Market participants appear to be counting on a surge in earnings in the coming year to justify the gains recorded this past year.  Let’s hope that guess proves more accurate than last year’s forecasts.  Meanwhile, we’ll continue our globally diversified and disciplined approach to investing.  We know we can’t see the future, but we can be prepared for uncertainty and build portfolios to help clients meet their goals regardless of what the future brings.10

References :

1 Lauren Rublin, “Peering into the Future,” Barron’s, January, 25, 2016.

2 www.djaverages.com, accessed January 6, 2017.

3 Michael Mackenzie, Robin Wigglesworth, and Leo Lewis, “Stock Exchanges across the World Plunge into Bear Market Territory,” Financial Times, January 21, 2016.

4 Tommy Stubbington and Margot Patrick, “Banks Drop as Global Rout Deepens,” Wall Street Journal, February 12, 2016.

5 Adam Shell, “Market Tumult Charts New Waters,” USA Today, February 12, 2016.

6 Dan McCrum and Nicole Bullock, “Growling Bears Provide Soundtrack for Investors,” Financial Times, May 21, 2016.

7 Nelson D. Schwartz, “US Economy Stays Stuck in Low Gear,” New York Times, July 29, 2016.

8 Source: MSCI. International stocks represented by the MSCI All Country World ex US IMI (net div.).

9 Local currency return calculation represents the price appreciation or depreciation of index constituents and does not account for the performance of currencies relative to a base currency such as the US Dollar. Local currency return is theoretical and cannot be replicated in the real world.

10 Certain content provided by Dimensional Fund Advisors, Inc. and used with permission.


The views contained in this article are those of Deerfield Financial Advisors, Inc. (Deerfield) and are subject to change without notice.  In addition, Deerfield does not have a duty to update the information should our views change.  This article should not be construed as personalized investment advice. All economic and performance information is historical and not indicative of future results. Different types of investments involve varying degrees of risk, and there can be no assurance that the future performance of any specific investment, investment strategy, or product made reference to directly or indirectly in this article, will be profitable, equal any corresponding indicated historical performance level(s), or be suitable for your portfolio.
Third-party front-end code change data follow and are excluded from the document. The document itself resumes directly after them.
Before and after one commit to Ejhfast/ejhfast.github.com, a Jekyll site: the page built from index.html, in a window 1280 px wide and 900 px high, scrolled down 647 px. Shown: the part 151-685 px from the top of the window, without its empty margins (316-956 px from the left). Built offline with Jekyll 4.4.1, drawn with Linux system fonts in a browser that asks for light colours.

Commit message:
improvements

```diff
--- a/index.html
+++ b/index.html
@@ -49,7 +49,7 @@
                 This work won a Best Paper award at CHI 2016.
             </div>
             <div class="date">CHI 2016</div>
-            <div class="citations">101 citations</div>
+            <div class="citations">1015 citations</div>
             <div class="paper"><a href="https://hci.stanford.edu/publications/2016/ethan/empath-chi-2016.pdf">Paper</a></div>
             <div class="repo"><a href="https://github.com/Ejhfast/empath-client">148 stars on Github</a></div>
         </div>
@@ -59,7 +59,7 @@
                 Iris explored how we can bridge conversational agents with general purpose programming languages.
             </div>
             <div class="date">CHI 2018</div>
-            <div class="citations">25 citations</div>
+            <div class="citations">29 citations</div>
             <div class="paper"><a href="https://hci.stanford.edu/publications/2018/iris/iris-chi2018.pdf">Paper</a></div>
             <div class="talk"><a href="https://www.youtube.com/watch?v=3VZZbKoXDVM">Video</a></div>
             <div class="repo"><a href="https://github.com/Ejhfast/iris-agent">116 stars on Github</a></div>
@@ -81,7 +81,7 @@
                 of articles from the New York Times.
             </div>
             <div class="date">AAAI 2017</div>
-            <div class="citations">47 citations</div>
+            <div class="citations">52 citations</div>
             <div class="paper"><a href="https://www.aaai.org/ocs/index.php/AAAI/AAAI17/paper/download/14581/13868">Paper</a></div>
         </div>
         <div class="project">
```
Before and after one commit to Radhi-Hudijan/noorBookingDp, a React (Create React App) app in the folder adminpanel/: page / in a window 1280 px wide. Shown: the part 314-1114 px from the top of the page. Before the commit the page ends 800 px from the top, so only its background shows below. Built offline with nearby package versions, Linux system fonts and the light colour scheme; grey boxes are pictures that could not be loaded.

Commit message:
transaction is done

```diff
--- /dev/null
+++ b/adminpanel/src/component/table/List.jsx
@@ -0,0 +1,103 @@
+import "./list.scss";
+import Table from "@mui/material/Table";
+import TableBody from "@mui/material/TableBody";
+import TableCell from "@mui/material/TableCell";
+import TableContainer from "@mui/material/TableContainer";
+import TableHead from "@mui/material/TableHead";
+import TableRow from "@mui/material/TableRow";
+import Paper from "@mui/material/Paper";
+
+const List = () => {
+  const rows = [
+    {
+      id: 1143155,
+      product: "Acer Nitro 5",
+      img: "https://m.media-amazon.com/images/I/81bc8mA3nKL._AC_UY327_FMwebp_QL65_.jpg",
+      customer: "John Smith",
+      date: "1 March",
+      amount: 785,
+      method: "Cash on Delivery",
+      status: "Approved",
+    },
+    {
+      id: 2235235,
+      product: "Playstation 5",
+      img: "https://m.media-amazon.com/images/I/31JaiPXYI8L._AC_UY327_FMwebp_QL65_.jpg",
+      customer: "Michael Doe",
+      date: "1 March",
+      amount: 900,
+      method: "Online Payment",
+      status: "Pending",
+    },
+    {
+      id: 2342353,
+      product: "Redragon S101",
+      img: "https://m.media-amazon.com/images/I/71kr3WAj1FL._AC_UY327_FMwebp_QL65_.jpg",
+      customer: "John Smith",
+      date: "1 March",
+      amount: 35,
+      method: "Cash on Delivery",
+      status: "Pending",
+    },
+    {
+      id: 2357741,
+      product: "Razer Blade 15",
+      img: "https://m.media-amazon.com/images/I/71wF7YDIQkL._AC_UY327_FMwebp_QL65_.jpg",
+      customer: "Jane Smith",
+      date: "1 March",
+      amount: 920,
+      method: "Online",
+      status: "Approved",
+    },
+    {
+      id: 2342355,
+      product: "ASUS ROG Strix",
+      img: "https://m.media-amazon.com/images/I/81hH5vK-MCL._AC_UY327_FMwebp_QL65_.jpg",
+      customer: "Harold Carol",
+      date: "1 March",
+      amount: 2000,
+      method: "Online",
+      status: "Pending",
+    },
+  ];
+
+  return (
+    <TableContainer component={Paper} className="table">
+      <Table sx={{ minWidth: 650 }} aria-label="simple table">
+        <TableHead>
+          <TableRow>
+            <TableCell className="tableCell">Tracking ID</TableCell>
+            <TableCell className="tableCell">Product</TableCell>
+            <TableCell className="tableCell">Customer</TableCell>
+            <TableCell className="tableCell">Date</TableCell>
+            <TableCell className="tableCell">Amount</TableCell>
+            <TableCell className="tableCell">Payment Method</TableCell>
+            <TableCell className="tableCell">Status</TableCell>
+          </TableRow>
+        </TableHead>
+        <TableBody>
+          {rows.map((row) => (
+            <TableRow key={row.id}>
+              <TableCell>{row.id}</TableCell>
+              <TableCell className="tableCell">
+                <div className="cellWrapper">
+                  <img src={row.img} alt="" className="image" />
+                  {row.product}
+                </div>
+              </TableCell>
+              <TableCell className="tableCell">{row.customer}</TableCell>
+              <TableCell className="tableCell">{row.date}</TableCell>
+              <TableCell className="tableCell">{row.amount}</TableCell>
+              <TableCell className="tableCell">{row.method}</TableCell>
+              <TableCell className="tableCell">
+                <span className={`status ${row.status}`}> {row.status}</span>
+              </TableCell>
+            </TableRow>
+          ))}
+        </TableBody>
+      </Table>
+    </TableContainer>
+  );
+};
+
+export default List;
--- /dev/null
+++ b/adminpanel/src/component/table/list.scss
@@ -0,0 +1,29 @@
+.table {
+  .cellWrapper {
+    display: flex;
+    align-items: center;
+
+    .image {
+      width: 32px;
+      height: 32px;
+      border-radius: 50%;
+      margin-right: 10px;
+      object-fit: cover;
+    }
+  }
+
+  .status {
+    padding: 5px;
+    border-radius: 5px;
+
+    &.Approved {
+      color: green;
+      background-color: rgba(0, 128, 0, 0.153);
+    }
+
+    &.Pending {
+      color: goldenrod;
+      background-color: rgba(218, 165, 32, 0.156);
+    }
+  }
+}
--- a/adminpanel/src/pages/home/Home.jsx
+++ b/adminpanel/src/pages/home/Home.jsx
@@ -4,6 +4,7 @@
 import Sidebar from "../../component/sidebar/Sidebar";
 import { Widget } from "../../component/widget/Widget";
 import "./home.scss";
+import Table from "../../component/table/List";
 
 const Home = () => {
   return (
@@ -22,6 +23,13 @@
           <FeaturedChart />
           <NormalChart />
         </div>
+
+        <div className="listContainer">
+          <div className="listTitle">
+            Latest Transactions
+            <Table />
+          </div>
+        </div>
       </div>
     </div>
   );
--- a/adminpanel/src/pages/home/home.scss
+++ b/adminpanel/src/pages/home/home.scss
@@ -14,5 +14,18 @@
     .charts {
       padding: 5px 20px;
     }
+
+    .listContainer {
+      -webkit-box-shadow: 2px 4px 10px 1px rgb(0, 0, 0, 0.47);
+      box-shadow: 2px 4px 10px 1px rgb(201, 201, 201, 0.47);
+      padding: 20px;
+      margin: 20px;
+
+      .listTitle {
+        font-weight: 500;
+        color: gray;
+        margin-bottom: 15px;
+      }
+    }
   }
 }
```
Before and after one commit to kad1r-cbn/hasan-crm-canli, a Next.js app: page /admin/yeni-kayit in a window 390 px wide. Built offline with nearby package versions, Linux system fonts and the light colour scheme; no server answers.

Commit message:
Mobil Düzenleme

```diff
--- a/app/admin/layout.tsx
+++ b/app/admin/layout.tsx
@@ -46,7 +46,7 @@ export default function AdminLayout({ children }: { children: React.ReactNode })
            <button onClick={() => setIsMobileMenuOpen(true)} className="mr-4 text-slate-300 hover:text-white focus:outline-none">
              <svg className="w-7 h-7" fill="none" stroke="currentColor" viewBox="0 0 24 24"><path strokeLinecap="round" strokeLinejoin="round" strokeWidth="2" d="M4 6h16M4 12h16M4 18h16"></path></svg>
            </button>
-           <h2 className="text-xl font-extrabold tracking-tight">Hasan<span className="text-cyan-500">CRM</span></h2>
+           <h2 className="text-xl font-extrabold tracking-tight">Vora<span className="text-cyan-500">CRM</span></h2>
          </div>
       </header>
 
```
All information, including that used to compile charts, is obtained from sources believed to be reliable, but Deerfield does not guarantee its reliability.  Investment decisions should not be made based solely on the information contained in this article including information contained within the charts and graphs detailed herein. This article, including the information contained herein, may not be copied, reproduced, republished, or posted in whole or in part, in any form without the prior written consent of Deerfield.